3. Legal Regime

Transparency of the Regulatory System

Regulatory authority exists at the national, regional, and municipal level.  All applicable regulations could potentially be relevant for foreign investors.  Regulations are developed at the national level by the GOI and individual ministries, as well as independent regulatory authorities.  Regional and municipal authorities issue regulations at the sub-national level.  Draft regulations may be posted for public comment, but there is generally no requirement to do so. Final national-level regulations are in general published in the Gazzetta Ufficiale (and only become effective upon publication).  Regulatory agencies may publish summaries of received comments.  No major regulatory reform was undertaken in 2018.  Aggrieved parties may challenge regulations in court.  Public finances and debt obligations are transparent and are publicly available through banking channels such as the Bank of Italy.

International Regulatory Considerations

Italy is a member of the European Union (EU).  EU directives are brought into force in Italy through implementing national legislation.  In some areas, EU procedures require member states to notify the European Commission (EC) before implementing national-level regulations.  Italy has on occasion failed to notify the EC and/or WTO of draft regulations in a timely way. For example, in 2017 Italy adopted Country of Origin Labelling requirements for a range of products including rice, wheat used to make pasta, and certain tomato-based products.  Italy’s Economic Development Minister and Agriculture Minister publicly stated these measures would support the “Made in Italy” brand and make Italian products more competitive. Though the requirements were widely regarded as a Technical Barrier to Trade (TBT), Italy failed to notify the WTO in advance of implementing these regulations.  Italy is a signatory to the WTO’s Trade Facilitation Agreement (TFA) and has implemented all developed-country obligations.

Legal System and Judicial Independence

Italian law is based on Roman law and on French Napoleonic Code law.  The Italian judicial system consists of a series of courts and a body of judges employed as civil servants.  The system is unified; every court is part of the national network. Though notoriously slow, the Italian civil legal system meets the generally recognized principles of international law, with provisions for enforcing property and contractual rights.  Italy has a written and consistently applied commercial and bankruptcy law. Foreign investors in Italy can choose among different means of alternate dispute resolution (ADR), including legally binding arbitration, though use of ADR remains rare. The GOI has over recent years introduced justice reforms to reduce the backlog of civil cases and speed newly filed cases to conclusion.  These reforms also included a new emphasis on ADR and methods to make collecting judgments easier.

Regulations can be appealed in the court system.  

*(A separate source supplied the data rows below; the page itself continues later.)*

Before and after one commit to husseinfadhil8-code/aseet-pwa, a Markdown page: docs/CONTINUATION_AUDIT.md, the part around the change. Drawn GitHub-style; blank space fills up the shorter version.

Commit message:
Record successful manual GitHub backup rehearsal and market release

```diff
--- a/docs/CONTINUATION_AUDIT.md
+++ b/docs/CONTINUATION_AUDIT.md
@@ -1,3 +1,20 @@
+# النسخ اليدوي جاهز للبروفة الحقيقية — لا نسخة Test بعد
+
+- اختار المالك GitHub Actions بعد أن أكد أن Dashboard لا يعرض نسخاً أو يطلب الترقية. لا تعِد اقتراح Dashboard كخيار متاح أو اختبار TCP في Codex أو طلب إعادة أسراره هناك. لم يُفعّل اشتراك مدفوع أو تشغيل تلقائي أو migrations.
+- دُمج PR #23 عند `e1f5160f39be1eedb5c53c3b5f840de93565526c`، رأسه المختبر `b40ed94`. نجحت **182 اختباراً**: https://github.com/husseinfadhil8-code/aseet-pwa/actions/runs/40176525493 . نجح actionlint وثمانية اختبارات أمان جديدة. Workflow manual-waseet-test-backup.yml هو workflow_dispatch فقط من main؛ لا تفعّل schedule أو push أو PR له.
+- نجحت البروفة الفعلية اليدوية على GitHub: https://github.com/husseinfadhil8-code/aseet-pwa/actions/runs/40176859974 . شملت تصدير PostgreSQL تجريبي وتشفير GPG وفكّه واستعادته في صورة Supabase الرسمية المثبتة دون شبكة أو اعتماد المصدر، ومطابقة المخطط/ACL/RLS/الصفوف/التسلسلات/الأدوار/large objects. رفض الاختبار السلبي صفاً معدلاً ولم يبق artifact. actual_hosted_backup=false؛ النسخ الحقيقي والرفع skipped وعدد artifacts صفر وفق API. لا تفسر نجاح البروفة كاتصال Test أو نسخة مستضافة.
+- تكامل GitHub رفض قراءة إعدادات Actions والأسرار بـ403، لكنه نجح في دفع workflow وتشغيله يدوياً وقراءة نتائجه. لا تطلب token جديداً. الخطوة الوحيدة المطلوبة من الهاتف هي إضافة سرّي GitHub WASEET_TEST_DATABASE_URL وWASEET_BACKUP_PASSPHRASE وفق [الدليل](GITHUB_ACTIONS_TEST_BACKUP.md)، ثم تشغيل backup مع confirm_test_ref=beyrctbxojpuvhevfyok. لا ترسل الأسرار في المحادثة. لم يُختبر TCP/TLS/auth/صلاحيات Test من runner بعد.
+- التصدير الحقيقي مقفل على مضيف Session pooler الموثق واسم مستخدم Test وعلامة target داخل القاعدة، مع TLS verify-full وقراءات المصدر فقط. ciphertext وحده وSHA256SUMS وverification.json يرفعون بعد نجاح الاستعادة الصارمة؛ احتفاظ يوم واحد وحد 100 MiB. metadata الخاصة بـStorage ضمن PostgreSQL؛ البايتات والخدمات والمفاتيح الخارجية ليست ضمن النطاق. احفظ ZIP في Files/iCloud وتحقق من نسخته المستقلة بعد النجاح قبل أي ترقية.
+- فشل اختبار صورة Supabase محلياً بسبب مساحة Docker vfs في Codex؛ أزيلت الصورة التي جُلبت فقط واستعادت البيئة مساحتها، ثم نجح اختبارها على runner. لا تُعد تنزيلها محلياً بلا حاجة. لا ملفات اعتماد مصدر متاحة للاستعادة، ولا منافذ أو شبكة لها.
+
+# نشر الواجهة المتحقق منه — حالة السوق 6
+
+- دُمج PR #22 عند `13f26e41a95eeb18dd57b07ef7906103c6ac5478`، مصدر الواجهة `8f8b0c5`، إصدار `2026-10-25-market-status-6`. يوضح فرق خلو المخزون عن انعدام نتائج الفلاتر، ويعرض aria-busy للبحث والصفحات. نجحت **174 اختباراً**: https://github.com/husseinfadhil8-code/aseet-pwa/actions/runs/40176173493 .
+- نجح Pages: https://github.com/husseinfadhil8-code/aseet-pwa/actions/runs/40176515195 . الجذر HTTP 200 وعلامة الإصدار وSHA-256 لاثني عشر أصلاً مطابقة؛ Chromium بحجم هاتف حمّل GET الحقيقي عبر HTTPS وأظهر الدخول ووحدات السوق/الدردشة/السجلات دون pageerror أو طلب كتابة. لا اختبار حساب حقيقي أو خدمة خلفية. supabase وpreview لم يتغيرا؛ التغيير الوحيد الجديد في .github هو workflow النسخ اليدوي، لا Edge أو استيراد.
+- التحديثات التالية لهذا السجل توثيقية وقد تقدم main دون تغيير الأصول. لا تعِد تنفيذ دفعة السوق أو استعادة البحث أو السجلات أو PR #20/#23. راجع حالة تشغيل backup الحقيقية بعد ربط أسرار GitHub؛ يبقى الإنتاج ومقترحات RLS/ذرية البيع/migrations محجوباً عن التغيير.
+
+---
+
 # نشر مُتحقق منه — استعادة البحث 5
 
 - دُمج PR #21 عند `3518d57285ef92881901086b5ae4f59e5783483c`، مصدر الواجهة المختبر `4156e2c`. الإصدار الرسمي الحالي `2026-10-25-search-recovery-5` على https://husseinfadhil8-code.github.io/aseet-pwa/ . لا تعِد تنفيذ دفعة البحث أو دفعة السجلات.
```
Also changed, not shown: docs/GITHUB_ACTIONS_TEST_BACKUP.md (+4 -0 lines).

Laws and Regulations on Foreign Direct Investment

Italy is bound by EU laws on FDI.

Competition and Anti-Trust Laws

The Italian Competition Authority (AGCM) is responsible for reviewing transactions for competition-related concerns.  AGCM may examine transactions that restrict competition in Italy as well as in the broader EU market. As a member of the EU, Italy is also subject to interventions by the European Commission Competition Directorate (DG COMP).

Expropriation and Compensation

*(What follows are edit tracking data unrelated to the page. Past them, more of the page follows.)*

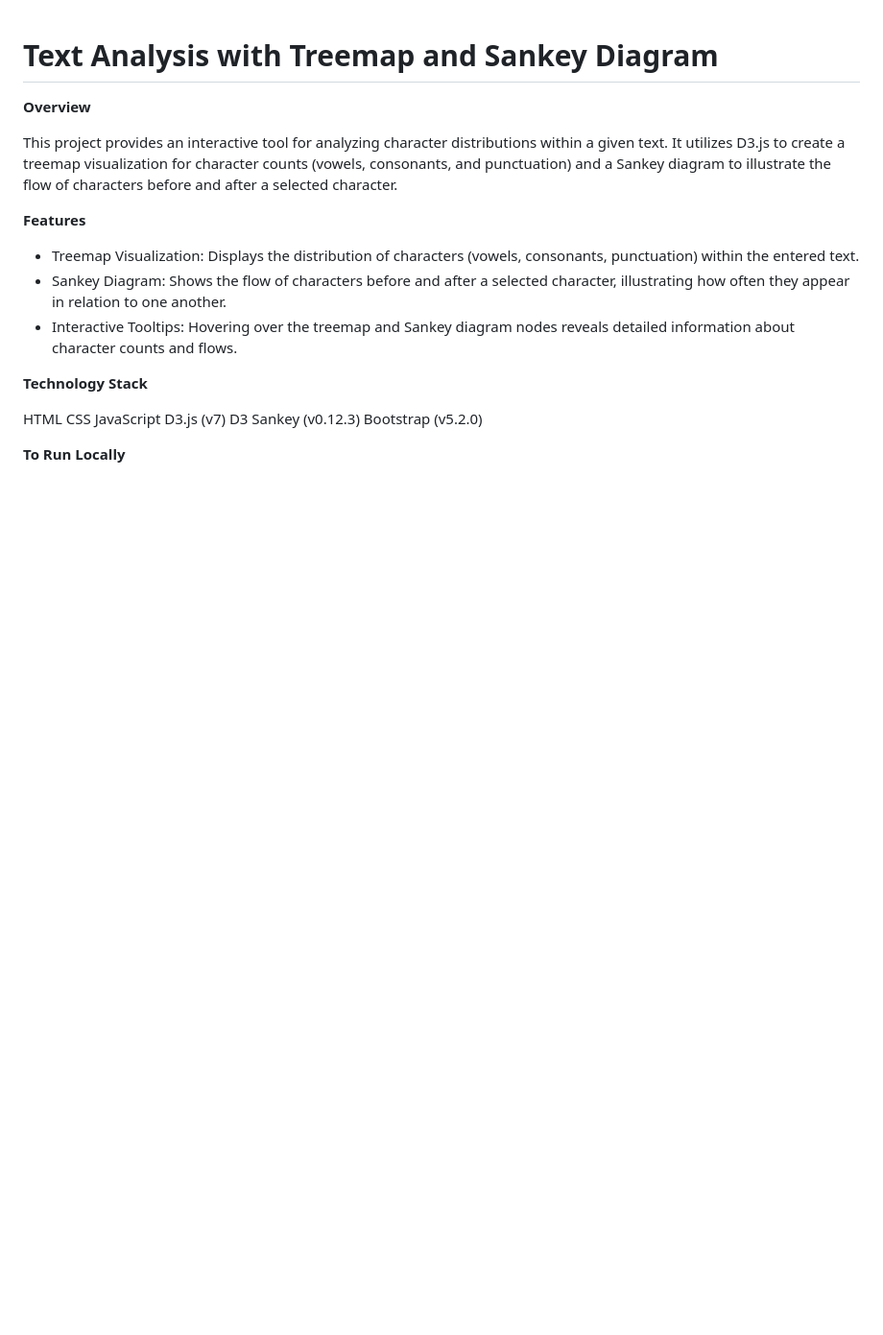
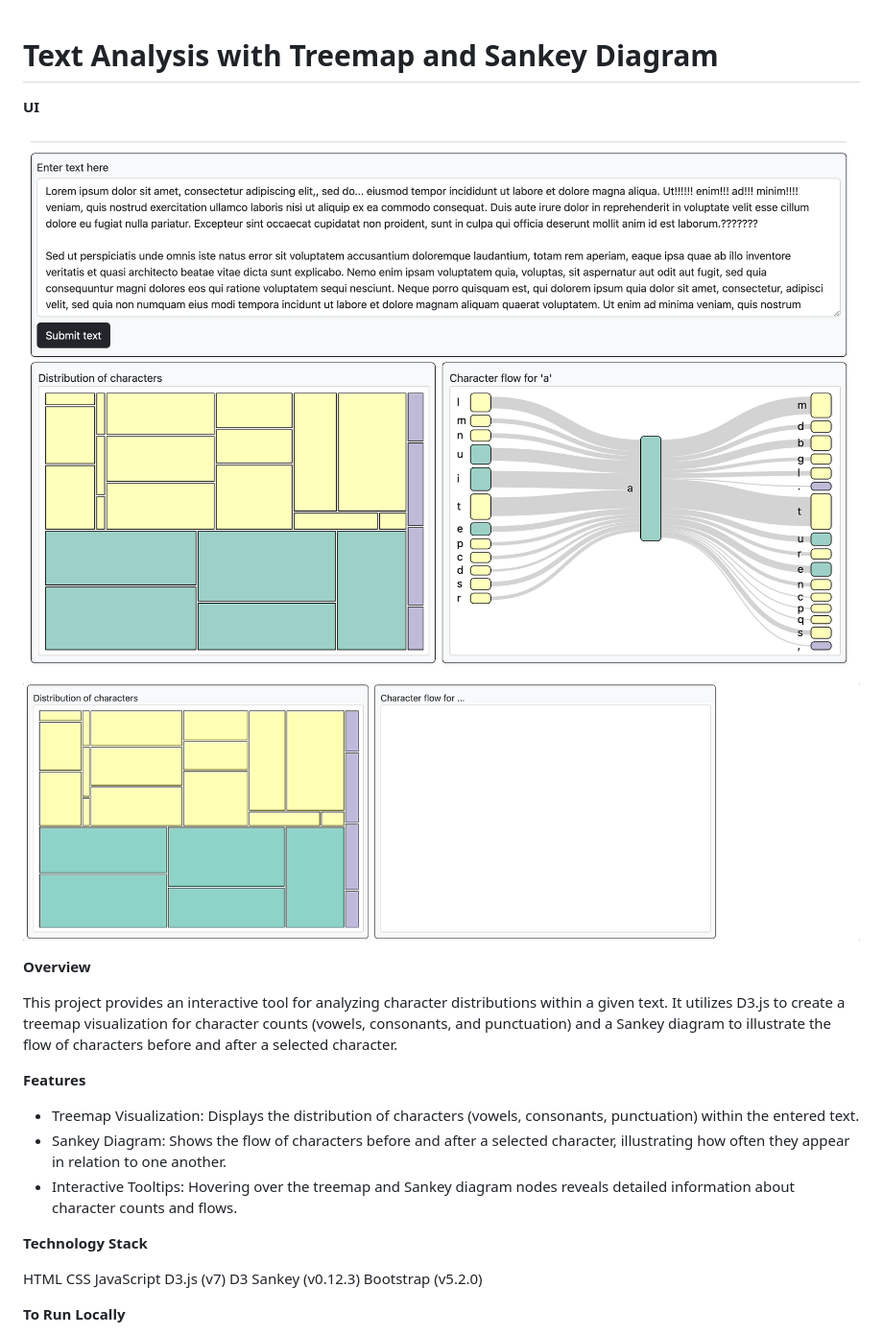
Before and after one commit to sashank5644/Text-Analysis-Data-Visualization, a Markdown page: README.md, the part around the change. Shown: that part at 96% size. Rendered like a GitHub page; pictures changed too: imgs/click_treemap.gif (added), imgs/interface.png (added); blank space fills up the shorter version.

```diff
--- a/README.md
+++ b/README.md
@@ -1,4 +1,10 @@
 # Text Analysis with Treemap and Sankey Diagram
+
+**UI**
+
+![imgs/interface.png](imgs/interface.png)
+
+![imgs/hover.gif](imgs/click_treemap.gif)
 
 **Overview**
 
```
Also changed, not shown: imgs/tooltip_treemap.gif (added), 1 other file.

The Italian Constitution permits expropriation of private property for “public purposes,” defined as essential services or measures indispensable for the national economy, with fair and timely compensation.  Expropriations have been minimal.

Dispute Settlement

ICSID Convention and New York Convention

Italy is a member state of the World Bank’s International Centre for the Settlement of Investment Disputes (ICSID convention).  Italy has signed and ratified the convention on the Recognition and Enforcement of Foreign Arbitral Awards (1958 New York Convention).  Italian civil law (Section 839) provides for and governs the enforcement of foreign arbitration awards in Italy;

Italian law recognizes and enforces foreign court judgments.   

Investor-State Dispute Settlement

Italy is a contracting state to the 1965 Washington Convention on the Settlement of Investment Disputes between States and Nationals of Other States (entered into force on 28 April 1971).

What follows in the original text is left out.